DIRECTIONS:
Among the records below, how many lines contain "database"? State the number and nothing more.

SUPPLIED MATERIAL:
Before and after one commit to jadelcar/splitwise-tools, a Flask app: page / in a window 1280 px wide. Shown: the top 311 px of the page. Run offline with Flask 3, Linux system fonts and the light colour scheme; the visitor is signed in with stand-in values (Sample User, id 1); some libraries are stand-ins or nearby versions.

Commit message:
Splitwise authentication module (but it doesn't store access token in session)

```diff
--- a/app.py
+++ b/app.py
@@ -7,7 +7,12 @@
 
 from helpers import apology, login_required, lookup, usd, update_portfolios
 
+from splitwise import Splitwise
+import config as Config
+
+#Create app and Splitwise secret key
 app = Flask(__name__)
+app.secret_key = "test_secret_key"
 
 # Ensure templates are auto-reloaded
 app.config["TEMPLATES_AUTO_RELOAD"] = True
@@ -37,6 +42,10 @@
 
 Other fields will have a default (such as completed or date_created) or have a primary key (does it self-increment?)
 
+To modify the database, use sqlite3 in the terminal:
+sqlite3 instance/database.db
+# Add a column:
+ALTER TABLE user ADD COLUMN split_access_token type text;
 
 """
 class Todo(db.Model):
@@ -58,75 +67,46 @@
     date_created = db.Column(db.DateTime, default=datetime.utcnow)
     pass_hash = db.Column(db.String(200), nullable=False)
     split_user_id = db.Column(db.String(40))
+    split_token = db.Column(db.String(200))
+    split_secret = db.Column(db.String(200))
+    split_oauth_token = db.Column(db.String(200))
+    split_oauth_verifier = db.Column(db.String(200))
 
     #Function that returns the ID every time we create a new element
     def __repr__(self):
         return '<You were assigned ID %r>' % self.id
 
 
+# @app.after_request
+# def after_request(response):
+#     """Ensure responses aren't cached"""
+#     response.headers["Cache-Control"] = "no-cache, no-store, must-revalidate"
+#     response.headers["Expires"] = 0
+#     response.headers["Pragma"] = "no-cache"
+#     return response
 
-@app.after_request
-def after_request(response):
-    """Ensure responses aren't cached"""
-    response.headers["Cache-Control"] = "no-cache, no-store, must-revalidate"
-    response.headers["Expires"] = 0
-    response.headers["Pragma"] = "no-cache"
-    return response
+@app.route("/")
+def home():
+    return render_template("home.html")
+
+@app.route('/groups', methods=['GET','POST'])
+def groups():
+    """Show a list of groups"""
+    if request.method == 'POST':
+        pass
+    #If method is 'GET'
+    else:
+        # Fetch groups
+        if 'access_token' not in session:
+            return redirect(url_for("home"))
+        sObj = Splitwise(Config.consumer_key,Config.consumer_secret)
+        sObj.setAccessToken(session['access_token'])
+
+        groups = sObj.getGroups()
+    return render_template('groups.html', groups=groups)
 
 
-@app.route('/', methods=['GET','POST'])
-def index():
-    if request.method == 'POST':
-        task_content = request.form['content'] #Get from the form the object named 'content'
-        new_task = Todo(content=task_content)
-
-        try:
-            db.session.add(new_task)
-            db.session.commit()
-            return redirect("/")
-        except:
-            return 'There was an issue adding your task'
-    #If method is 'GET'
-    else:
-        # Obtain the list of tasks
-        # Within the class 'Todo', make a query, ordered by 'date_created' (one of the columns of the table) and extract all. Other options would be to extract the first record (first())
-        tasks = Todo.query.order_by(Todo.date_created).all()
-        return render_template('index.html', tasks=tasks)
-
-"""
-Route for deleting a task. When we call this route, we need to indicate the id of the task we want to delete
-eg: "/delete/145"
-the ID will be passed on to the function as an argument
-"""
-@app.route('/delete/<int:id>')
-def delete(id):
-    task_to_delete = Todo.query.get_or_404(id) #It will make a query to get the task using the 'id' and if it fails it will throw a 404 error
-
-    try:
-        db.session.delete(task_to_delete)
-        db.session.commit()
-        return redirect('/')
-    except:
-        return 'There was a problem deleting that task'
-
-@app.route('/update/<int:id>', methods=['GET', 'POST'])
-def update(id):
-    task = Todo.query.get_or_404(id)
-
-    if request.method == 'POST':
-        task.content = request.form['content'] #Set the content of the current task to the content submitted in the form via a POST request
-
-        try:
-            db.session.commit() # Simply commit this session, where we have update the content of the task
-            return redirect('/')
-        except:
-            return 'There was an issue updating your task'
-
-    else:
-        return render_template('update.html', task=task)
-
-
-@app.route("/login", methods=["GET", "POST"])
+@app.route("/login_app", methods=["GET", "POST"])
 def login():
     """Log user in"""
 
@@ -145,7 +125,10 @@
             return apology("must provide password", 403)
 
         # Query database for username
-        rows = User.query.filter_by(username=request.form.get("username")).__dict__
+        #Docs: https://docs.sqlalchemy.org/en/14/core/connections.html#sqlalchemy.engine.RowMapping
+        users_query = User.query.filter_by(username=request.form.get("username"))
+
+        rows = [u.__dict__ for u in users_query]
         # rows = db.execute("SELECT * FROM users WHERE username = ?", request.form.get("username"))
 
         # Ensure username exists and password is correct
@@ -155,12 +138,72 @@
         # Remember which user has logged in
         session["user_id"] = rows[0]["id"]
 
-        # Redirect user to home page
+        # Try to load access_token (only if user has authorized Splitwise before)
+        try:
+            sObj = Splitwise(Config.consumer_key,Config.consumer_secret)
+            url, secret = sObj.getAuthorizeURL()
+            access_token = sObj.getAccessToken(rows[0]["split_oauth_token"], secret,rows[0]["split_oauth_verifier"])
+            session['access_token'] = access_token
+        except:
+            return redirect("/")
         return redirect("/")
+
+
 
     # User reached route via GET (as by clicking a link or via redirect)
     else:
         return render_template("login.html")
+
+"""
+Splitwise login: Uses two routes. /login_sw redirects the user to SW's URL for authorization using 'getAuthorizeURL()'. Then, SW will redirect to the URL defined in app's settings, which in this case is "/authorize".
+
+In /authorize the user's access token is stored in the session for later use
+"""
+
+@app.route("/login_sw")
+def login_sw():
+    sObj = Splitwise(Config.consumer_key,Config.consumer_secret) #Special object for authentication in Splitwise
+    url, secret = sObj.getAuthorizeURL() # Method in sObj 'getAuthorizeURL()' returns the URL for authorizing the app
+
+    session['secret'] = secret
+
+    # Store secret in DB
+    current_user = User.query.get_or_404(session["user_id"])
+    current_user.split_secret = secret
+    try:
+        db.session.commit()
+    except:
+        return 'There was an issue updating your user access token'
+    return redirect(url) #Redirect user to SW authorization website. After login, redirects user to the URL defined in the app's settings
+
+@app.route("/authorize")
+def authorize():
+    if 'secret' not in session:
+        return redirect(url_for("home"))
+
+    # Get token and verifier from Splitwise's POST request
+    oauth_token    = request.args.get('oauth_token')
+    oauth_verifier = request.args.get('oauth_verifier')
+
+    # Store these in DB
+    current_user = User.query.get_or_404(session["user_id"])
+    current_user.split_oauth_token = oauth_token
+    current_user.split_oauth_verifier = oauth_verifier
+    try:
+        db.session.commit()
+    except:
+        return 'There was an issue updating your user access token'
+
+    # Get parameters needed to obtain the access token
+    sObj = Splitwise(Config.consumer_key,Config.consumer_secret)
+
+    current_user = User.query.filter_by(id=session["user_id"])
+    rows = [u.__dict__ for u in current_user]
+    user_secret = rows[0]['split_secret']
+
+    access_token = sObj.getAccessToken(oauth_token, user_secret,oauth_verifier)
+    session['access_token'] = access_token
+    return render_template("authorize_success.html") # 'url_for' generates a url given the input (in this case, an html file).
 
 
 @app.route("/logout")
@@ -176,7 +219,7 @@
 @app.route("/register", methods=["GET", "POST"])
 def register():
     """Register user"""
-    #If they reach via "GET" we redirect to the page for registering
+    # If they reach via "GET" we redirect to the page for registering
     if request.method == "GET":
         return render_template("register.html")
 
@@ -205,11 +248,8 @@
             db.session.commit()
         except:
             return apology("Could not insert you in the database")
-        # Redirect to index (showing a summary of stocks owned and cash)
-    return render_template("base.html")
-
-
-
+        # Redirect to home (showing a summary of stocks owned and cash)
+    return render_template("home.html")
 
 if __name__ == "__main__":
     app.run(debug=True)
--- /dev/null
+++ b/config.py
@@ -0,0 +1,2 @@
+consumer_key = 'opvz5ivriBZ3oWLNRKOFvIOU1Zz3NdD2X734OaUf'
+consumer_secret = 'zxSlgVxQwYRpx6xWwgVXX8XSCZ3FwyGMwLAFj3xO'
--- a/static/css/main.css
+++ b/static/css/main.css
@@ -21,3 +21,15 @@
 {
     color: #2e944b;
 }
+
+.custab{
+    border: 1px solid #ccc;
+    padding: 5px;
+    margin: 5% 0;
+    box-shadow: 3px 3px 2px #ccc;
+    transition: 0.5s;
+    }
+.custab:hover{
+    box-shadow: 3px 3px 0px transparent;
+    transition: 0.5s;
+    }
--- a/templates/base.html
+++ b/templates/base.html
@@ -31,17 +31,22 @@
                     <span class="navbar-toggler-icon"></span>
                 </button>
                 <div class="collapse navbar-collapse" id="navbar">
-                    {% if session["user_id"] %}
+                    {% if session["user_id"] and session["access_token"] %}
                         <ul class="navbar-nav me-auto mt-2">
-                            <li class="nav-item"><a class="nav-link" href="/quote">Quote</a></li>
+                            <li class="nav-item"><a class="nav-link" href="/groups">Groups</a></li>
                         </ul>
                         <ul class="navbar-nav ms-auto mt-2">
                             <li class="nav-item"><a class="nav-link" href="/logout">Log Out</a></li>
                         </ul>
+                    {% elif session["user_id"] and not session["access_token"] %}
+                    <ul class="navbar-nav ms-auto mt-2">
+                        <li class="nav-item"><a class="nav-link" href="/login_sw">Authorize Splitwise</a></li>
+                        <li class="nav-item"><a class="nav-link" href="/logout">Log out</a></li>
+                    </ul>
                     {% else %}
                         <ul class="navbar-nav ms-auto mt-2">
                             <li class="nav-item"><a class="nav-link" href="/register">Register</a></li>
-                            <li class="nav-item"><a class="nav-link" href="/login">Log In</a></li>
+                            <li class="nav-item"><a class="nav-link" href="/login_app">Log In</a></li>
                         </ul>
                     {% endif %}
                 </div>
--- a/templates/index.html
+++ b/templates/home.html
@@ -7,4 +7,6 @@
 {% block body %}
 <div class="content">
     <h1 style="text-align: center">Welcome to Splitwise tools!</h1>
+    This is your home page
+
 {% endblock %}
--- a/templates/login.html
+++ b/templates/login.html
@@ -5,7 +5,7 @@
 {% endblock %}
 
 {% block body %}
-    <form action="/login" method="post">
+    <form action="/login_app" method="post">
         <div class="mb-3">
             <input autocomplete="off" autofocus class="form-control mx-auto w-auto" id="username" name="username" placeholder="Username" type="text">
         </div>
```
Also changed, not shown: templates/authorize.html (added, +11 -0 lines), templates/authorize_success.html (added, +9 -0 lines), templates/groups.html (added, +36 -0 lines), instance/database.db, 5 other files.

TASK SOLUTION:
5